The first mile is the hardest
I love it when people say things like, "I don't even think I could run a mile." I want to say, "Yes, you can - the first mile is the worst!" To me, the first three miles are the worst. You're still working out the kinks and getting stretched out - your shoe doesn't feel right, that lace is bugging you, and why does your knee feel funny? I try to tell myself that the first three miles are basic diagnostic testing - what corrections should I make now in order to avoid injury longer into the run?
I've since learned that your body gets into a natural rhythm once all of the kinks have been worked out. And if you are really lucky, you'll hit that magical "runner's high." For me, miles 6-10 are consistently my favorite; I've zoned out, my body is warmed up, and I'm really into the flow of the run. But it takes a little time to get there. Be patient.
Prepare for the mental part of it
Ironic considering the name of this blog is the Bedrest BOOK CLUB, but reading about running never actually occurred to me until two years in. After four years of watching SuperWhy!, you'd think I would know that if I have a question, we look...in a book! Either way, I'm glad I started to supplement my long runs by exercising my noodle as well.
If you are just starting out, my top three book recs would be:
-- "The Cool Impossible" by Eric Orton
-- "Born to Run" by Christopher McDougall
-- "Marathon" by Hal Higdon
Eric's book is great for beginners because he really breaks down the mechanics of it. He starts with basic foot exercises that you can easily do at home, and slowly incorporates stability and strengthening, all before you've even run a step. He also makes you want to move to Jackson Hole, Wyoming (where he lives and trains). And the last part - the part about how to create a running mantra - was critical for me at the marathon. I'm the first person to shrug something off as cheesy or silly, but this was super helpful (although you might feel cheesy or silly doing it. But you'll need it!) Strong, brave and ready, baby!

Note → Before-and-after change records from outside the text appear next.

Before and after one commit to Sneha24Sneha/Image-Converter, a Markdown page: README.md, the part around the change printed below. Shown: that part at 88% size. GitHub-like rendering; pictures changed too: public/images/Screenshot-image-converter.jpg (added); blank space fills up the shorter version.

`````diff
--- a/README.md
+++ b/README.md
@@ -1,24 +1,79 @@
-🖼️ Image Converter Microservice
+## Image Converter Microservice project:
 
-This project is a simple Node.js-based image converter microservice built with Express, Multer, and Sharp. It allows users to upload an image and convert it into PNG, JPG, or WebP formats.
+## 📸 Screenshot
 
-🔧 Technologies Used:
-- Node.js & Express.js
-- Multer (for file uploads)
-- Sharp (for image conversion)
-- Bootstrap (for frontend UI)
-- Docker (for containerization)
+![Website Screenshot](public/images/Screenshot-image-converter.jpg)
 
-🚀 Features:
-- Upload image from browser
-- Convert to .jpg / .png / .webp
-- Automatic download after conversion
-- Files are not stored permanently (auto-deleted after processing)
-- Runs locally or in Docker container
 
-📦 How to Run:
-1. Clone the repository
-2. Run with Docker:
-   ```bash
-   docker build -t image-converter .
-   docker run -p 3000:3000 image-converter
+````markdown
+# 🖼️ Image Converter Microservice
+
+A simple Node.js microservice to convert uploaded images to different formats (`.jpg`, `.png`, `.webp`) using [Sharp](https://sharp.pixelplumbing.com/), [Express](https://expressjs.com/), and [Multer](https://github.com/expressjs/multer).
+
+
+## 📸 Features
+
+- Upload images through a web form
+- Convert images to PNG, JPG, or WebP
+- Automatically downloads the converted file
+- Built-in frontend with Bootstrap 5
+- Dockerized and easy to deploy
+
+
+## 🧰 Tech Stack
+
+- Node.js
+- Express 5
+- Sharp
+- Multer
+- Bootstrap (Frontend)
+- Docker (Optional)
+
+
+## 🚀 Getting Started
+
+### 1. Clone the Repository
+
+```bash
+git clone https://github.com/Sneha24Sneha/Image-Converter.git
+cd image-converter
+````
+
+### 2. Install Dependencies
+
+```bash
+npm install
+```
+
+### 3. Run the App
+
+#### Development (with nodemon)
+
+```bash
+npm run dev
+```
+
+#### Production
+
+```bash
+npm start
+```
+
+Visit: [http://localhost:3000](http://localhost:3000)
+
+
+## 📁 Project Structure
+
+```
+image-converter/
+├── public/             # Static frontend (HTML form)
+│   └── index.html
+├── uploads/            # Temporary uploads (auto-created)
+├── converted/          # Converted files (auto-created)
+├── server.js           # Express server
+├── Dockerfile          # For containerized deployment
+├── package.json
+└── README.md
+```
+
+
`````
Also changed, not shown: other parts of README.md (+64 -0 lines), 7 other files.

"Born to Run" is obviously a staple in this list. If you don't know why I freakin' love this fist-pumping anthem to hitting the pavement, read my review here. Recreation has its reasons, yo.
And "Marathon," by the great Hal Higdon, is just a classic. He offers sound advice in this kind, paternal narrative. I'm not so sure I agree with some of the nutritional advice (PopTarts?), but the guy has run like, 100+ marathons and he's well into his 80s (90s??).
The best part of the book is when at a marathon, another runner tells him, "I beat you! I can't believe I beat you!" and Hal replies, "No, you simply finished before me." I love that. That's running in a nutshell; it's not about me vs. you, but me vs. me. People that are caught up in numbers (yes, I was one of them) are usually the newbies or the unenlightened. I know now, having finished a full, that it doesn't matter if you did it in 2:35 or 7:59. You finished and THAT'S the important part. The number is not important to anyone but you (and you only care so you can PR the next one). Finishing times are intensely personal. They are not meant to be compared between people, but instead, just within ourselves. Hal's book (which has been through multiple reprints) is a great place to start to wrap your mind around what it really means to be a runner.
Notable mentions: "Eat and Run" by Scott Jurek (review here) to give you perspective about those three miles you are about to run. He runs 135 mile races without stopping. You can get through that 5K, trust me. And also try "Running and Being" by Dr. George Sheehan. Much more philosophical with some great, meaty quotes, but I'm just not a fan of his clipped, shorted sentences. (sorry, George). What can I say? I'm more Woolf than Hemingway.
Happy trails, friends!
res-o-lu-tion [rez-uh-loo-shun n]:
Think of this as the epilogue to Bridget Jones' story. Well, mostly. Bridget marries the handsome lawyer, starts a blog while on bedrest, and decides marathon running sounds like fun. Hilarity ensues.